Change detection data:

+---+

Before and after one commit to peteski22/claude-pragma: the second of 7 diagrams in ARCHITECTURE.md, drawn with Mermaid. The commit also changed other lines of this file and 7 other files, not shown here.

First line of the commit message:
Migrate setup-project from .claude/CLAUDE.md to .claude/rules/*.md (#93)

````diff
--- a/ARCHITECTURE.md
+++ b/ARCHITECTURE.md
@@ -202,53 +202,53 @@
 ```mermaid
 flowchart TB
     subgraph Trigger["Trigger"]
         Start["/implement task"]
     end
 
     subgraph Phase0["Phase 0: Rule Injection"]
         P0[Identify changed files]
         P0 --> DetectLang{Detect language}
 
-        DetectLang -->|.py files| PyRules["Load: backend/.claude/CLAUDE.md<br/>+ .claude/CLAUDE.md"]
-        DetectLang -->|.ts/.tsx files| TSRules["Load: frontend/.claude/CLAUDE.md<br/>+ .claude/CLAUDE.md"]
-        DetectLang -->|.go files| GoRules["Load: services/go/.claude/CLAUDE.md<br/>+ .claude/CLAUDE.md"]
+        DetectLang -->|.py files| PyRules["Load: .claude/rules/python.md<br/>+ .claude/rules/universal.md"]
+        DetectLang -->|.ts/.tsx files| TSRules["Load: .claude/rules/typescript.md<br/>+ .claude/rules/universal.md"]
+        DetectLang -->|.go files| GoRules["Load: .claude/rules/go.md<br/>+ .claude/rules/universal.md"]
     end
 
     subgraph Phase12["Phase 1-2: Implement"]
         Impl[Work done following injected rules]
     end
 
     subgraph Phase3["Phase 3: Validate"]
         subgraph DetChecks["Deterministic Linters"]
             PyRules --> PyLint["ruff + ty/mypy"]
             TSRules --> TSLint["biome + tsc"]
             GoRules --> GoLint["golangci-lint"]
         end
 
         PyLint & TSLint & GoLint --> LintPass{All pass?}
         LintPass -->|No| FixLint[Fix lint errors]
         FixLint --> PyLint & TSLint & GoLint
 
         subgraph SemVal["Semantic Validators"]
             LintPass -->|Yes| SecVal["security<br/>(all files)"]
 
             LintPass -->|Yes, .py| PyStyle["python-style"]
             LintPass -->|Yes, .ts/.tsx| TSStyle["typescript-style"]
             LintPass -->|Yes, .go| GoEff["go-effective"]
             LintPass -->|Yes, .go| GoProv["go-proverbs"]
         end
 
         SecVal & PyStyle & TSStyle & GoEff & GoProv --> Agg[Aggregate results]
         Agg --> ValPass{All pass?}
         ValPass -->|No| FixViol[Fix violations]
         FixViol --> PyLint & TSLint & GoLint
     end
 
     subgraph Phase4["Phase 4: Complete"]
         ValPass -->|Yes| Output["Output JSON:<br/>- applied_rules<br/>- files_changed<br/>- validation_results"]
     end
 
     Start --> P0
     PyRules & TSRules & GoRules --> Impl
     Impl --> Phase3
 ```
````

+---+

All lines in the entries above that include "ARCHITECTURE" should be found and copied.

Before and after one commit to peteski22/claude-pragma: the second of 7 diagrams in ARCHITECTURE.md, drawn with Mermaid. The commit also changed other lines of this file and 7 other files, not shown here.
--- a/ARCHITECTURE.md
+++ b/ARCHITECTURE.md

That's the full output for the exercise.